“I am very fortunate to own property,” Buchholz said.
But that doesn’t mean it’s been easy. When Buchholz left Boston, where he was an office assistant in a law firm, he and his partner sold their place in the city and moved to a condominium on Provincetown’s Franklin Street. A year later, his partner died unexpectedly at age 60, leaving Buchholz with a big mortgage.
In 2019, the nonprofit Institute for Community Health found that 48 percent of home owners and 64 percent of renters in Provincetown spent more than 30 percent of their income on housing and are thus considered housing-cost-burdened.
For years, Buchholz could not refinance because of his debt-to-income ratio. “Banks would not even look at me,” he said. “I could have moved; I could have sold. But I didn’t want to leave. And if I sold, I would have not been able to afford to buy anything here again.”
About a month ago, he was finally able to refinance. As one of the two on staff to own a home, Buchholz does “take in a few employees from time to time,” when there are no other options.
Christian Charette, Counterman
Christian Charette, 68, said his Arabic isn’t too good, but he is fluent in French and English, and his German is “pretty close.”
A native of Canada, Charette came to the U.S. in 1982 and became a diplomat with the U.S. State Dept. in 2002. He’s lived in Morocco, Beirut, Brussels, Yemen, and Kosovo.
In 2014, Charette and his husband retired in Provincetown. They own two condominium units on Conant Street. They could fetch $2,000 per week for one unit, but they are committed to renting year-round — for less than that each month. That gives them a tax break of $1,300 a year, which is hardly worth the hassle, he said. But they don’t do it for the money. “We’re doing it to help,” he said.
Another way Charette helps, he said, is work. It’s only two days a week, and “I know Frank would like me to work more.” So many retirees, now bored and lonely, could work a small amount and make a tremendous difference keeping the community alive, he said. “It gets you out of the house and you get to interact with so many interesting people.”
There is one other staff member at Relish, a young U.S. citizen in town specifically to work 80 to 100 hours a week for the summer. He declined to be identified.
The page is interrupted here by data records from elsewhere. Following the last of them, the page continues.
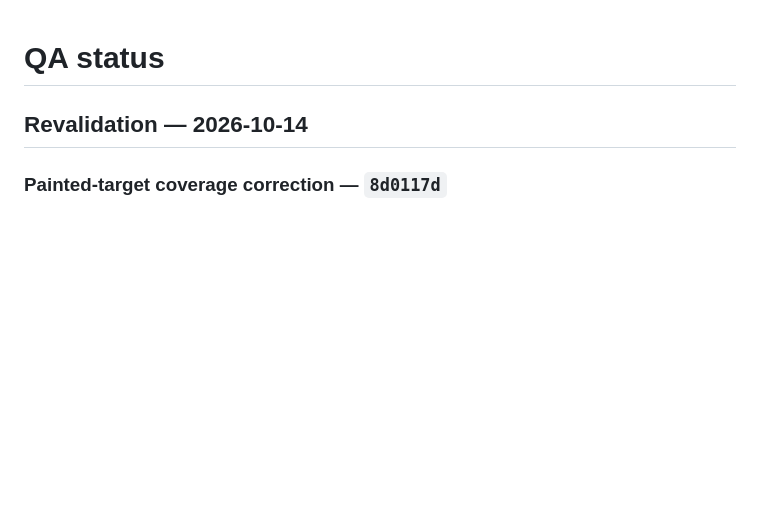
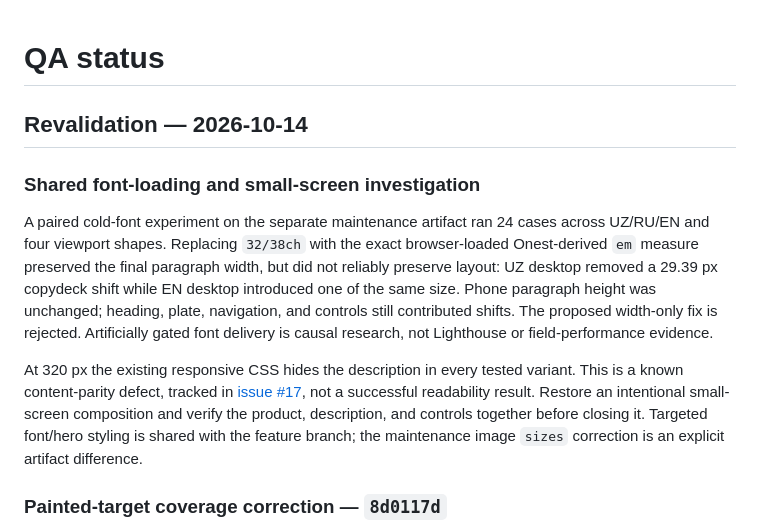
Before and after one commit to SamandarMansurkhodjaev2713/gorilla-five-signals-concept, a Markdown page: docs/quality/QA_STATUS.md, the part around the change. Drawn GitHub-style; blank space fills up the shorter version.

Commit message:
docs: record rejected font measure and mobile parity defect

```diff
--- a/docs/quality/QA_STATUS.md
+++ b/docs/quality/QA_STATUS.md
@@ -1,6 +1,25 @@
 # QA status
 
 ## Revalidation — 2026-10-14
+
+### Shared font-loading and small-screen investigation
+
+A paired cold-font experiment on the separate maintenance artifact ran 24
+cases across UZ/RU/EN and four viewport shapes. Replacing `32/38ch` with the exact
+browser-loaded Onest-derived `em` measure preserved the final paragraph width,
+but did not reliably preserve layout: UZ desktop removed a 29.39 px copydeck
+shift while EN desktop introduced one of the same size. Phone paragraph height
+was unchanged; heading, plate, navigation, and controls still contributed shifts.
+The proposed width-only fix is rejected. Artificially gated font delivery is
+causal research, not Lighthouse or field-performance evidence.
+
+At 320 px the existing responsive CSS hides the description in every tested
+variant. This is a known content-parity defect, tracked in
+[issue #17](https://github.com/SamandarMansurkhodjaev2713/gorilla-five-signals-concept/issues/17),
+not a successful readability result. Restore an intentional small-screen
+composition and verify the product, description, and controls together before
+closing it. Targeted font/hero styling is shared with the feature branch; the
+maintenance image `sizes` correction is an explicit artifact difference.
 
 ### Painted-target coverage correction — `8d0117d`
 
```
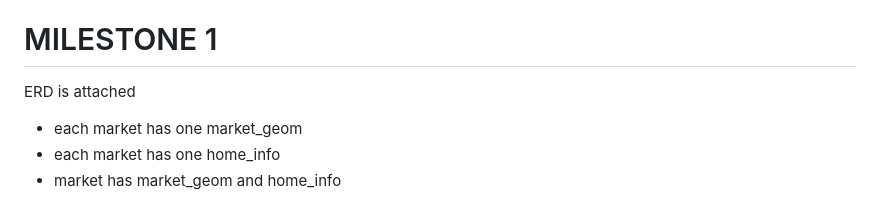
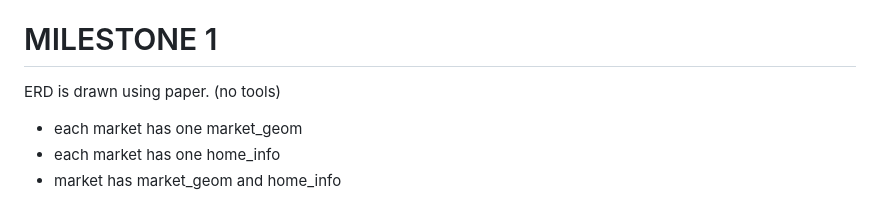
Before and after one commit to Jenisa-Merlin/ZERODOWN, a Markdown page: README.md, the part around the change. GitHub-like rendering.

```diff
--- a/README.md
+++ b/README.md
@@ -40,7 +40,7 @@ market.sql
 market_geom.sql
 
 # MILESTONE 1
-ERD is attached
+ERD is drawn using paper. (no tools)
 
 * each market has one market_geom
 * each market has one home_info
```
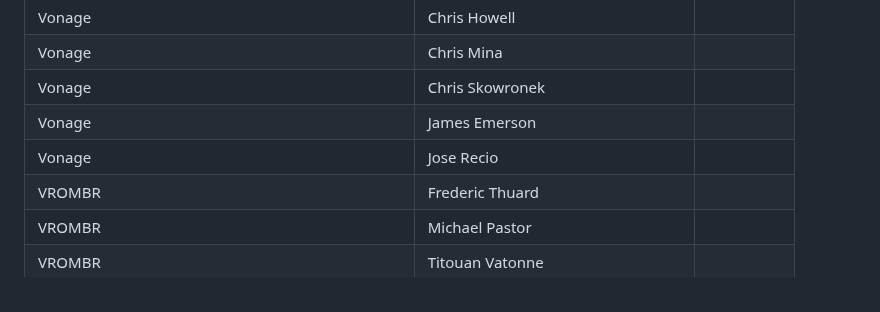
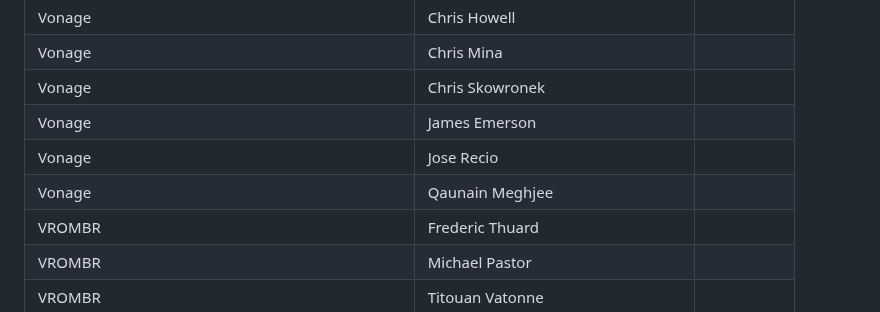
Before and after one commit to camaraproject/Governance, a Markdown page: PARTICIPANTS.MD, the part around the change. Rendered like a GitHub page.

```diff
--- a/PARTICIPANTS.MD
+++ b/PARTICIPANTS.MD
@@ -901,6 +901,7 @@
 | Vonage | Chris Skowronek ||
 | Vonage | James Emerson ||
 | Vonage | Jose Recio ||
+| Vonage | Qaunain Meghjee ||
 | VROMBR | Frederic Thuard ||
 | VROMBR | Michael Pastor ||
 | VROMBR | Titouan Vatonne ||
```
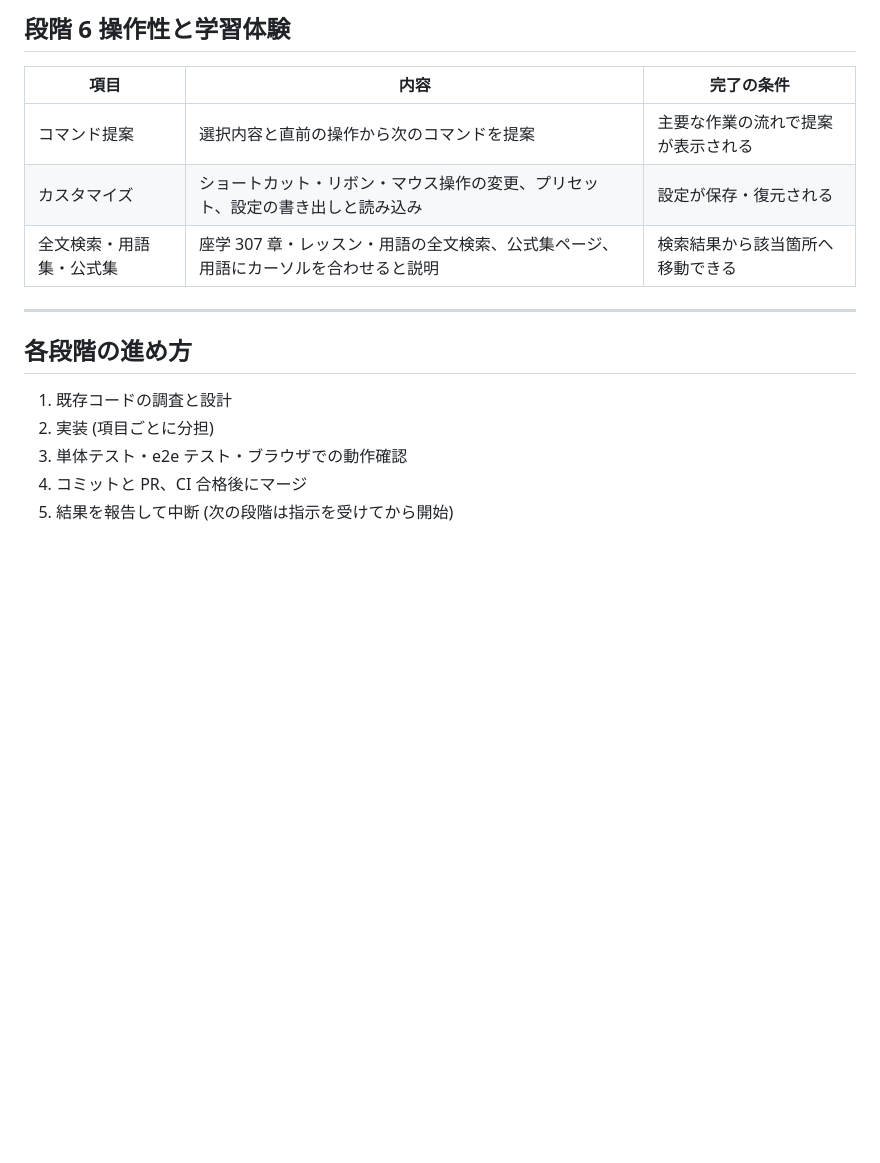
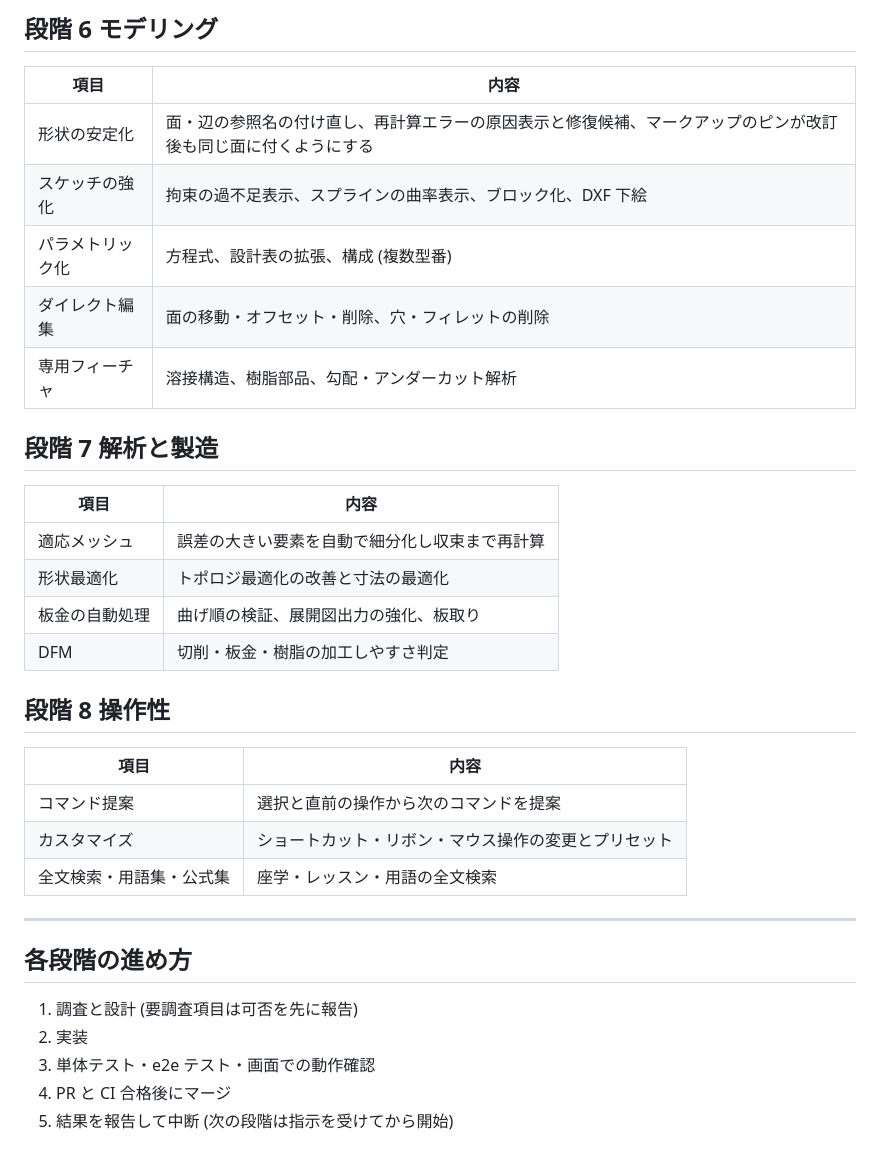
Before and after one commit to MasaHisol/3DCAD, a Markdown page: docs/upgrade-plan.md, the part around one of its changes. Rendered like a GitHub page; blank space fills up the shorter version.

```diff
--- a/docs/upgrade-plan.md
+++ b/docs/upgrade-plan.md
@@ -65,17 +83,33 @@
 
-## 段階 6 操作性と学習体験
+## 段階 6 モデリング
+| 項目 | 内容 |
+|---|---|
+| 形状の安定化 | 面・辺の参照名の付け直し、再計算エラーの原因表示と修復候補、マークアップのピンが改訂後も同じ面に付くようにする |
+| スケッチの強化 | 拘束の過不足表示、スプラインの曲率表示、ブロック化、DXF 下絵 |
+| パラメトリック化 | 方程式、設計表の拡張、構成 (複数型番) |
+| ダイレクト編集 | 面の移動・オフセット・削除、穴・フィレットの削除 |
+| 専用フィーチャ | 溶接構造、樹脂部品、勾配・アンダーカット解析 |
 
-| 項目 | 内容 | 完了の条件 |
-|---|---|---|
-| コマンド提案 | 選択内容と直前の操作から次のコマンドを提案 | 主要な作業の流れで提案が表示される |
-| カスタマイズ | ショートカット・リボン・マウス操作の変更、プリセット、設定の書き出しと読み込み | 設定が保存・復元される |
-| 全文検索・用語集・公式集 | 座学 307 章・レッスン・用語の全文検索、公式集ページ、用語にカーソルを合わせると説明 | 検索結果から該当箇所へ移動できる |
+## 段階 7 解析と製造
+| 項目 | 内容 |
+|---|---|
+| 適応メッシュ | 誤差の大きい要素を自動で細分化し収束まで再計算 |
+| 形状最適化 | トポロジ最適化の改善と寸法の最適化 |
+| 板金の自動処理 | 曲げ順の検証、展開図出力の強化、板取り |
+| DFM | 切削・板金・樹脂の加工しやすさ判定 |
+
+## 段階 8 操作性
+| 項目 | 内容 |
+|---|---|
+| コマンド提案 | 選択と直前の操作から次のコマンドを提案 |
+| カスタマイズ | ショートカット・リボン・マウス操作の変更とプリセット |
+| 全文検索・用語集・公式集 | 座学・レッスン・用語の全文検索 |
 
 ---
 
 ## 各段階の進め方
-1. 既存コードの調査と設計
-2. 実装 (項目ごとに分担)
-3. 単体テスト・e2e テスト・ブラウザでの動作確認
-4. コミットと PR、CI 合格後にマージ
+1. 調査と設計 (要調査項目は可否を先に報告)
+2. 実装
+3. 単体テスト・e2e テスト・画面での動作確認
+4. PR と CI 合格後にマージ
 5. 結果を報告して中断 (次の段階は指示を受けてから開始)
```
Also changed, not shown: other parts of docs/upgrade-plan.md (+60 -42 lines).
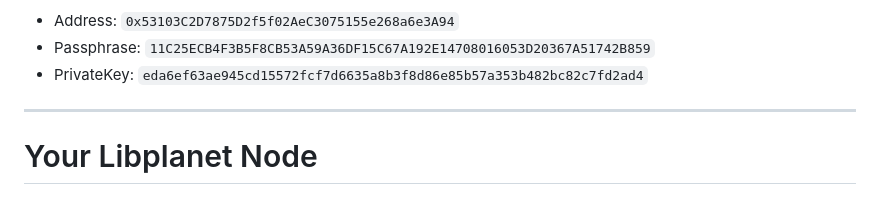
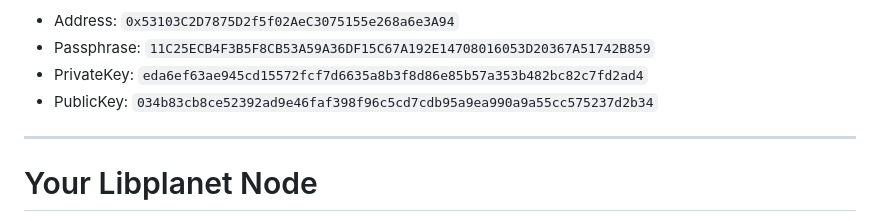
Before and after one commit to not-blond-beard/Savor-22b, a Markdown page: backend/app/README.md, the part around the change. GitHub-like rendering.

Commit message:
docs: Add example public key

```diff
--- a/backend/app/README.md
+++ b/backend/app/README.md
@@ -3,6 +3,7 @@ A private key that can be used for validation is generated.
 - Address: `0x53103C2D7875D2f5f02AeC3075155e268a6e3A94`
 - Passphrase: `11C25ECB4F3B5F8CB53A59A36DF15C67A192E14708016053D20367A51742B859`
 - PrivateKey: `eda6ef63ae945cd15572fcf7d6635a8b3f8d86e85b57a353b482bc82c7fd2ad4`
+- PublicKey: `034b83cb8ce52392ad9e46faf398f96c5cd7cdb95a9ea990a9a55cc575237d2b34`
 
 ----
 
```
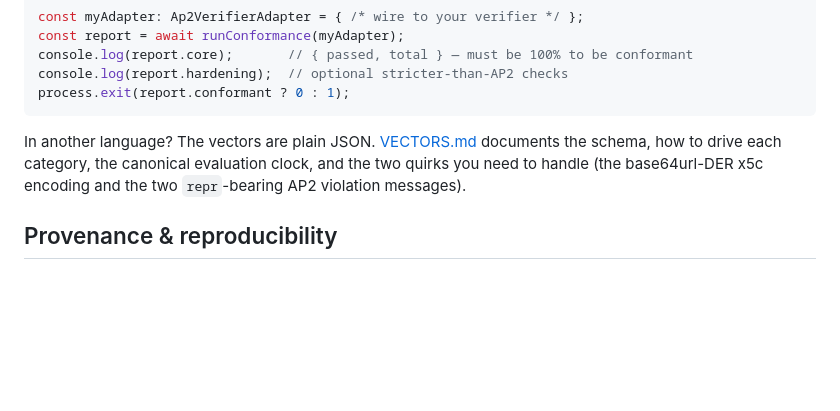
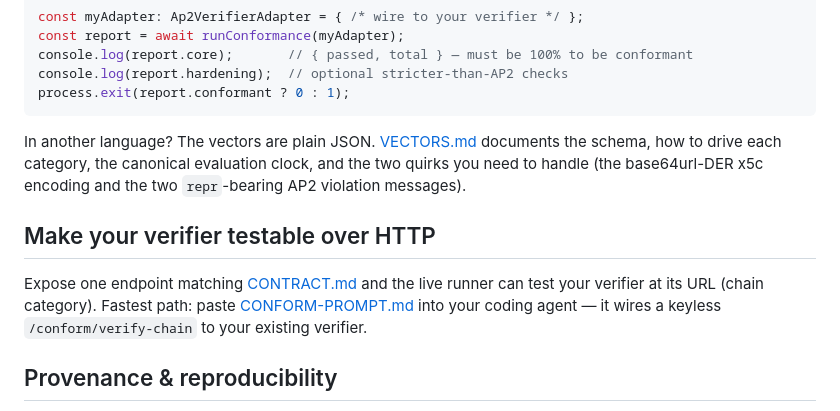
Before and after one commit to goodmeta/ap2-conformance, a Markdown page: README.md, the part around the change. GitHub-like rendering; blank space fills up the shorter version.

Commit message:
Add CONFORM-PROMPT.md: paste-to-agent prompt to make any verifier testable

```diff
--- a/README.md
+++ b/README.md
@@ -74,6 +74,10 @@ process.exit(report.conformant ? 0 : 1);
 
 In another language? The vectors are plain JSON. [VECTORS.md](VECTORS.md) documents the schema, how to drive each category, the canonical evaluation clock, and the two quirks you need to handle (the base64url-DER x5c encoding and the two `repr`-bearing AP2 violation messages).
 
+## Make your verifier testable over HTTP
+
+Expose one endpoint matching [CONTRACT.md](CONTRACT.md) and the live runner can test your verifier at its URL (chain category). Fastest path: paste [CONFORM-PROMPT.md](CONFORM-PROMPT.md) into your coding agent — it wires a keyless `/conform/verify-chain` to your existing verifier.
+
 ## Provenance & reproducibility
 
 - **Vectors:** minted by AP2's reference SDK at commit `e1ea56db72a6385bce3e5c1112b3a56ce60acb43`. See [`generators/`](generators/) to regenerate them yourself.
```
Also changed, not shown: CONFORM-PROMPT.md (added, +48 -0 lines).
He is living in an apartment provided for its staff by the Canteen, where he also works. But the apartment has been promised to someone else for the summer and he has nowhere to go.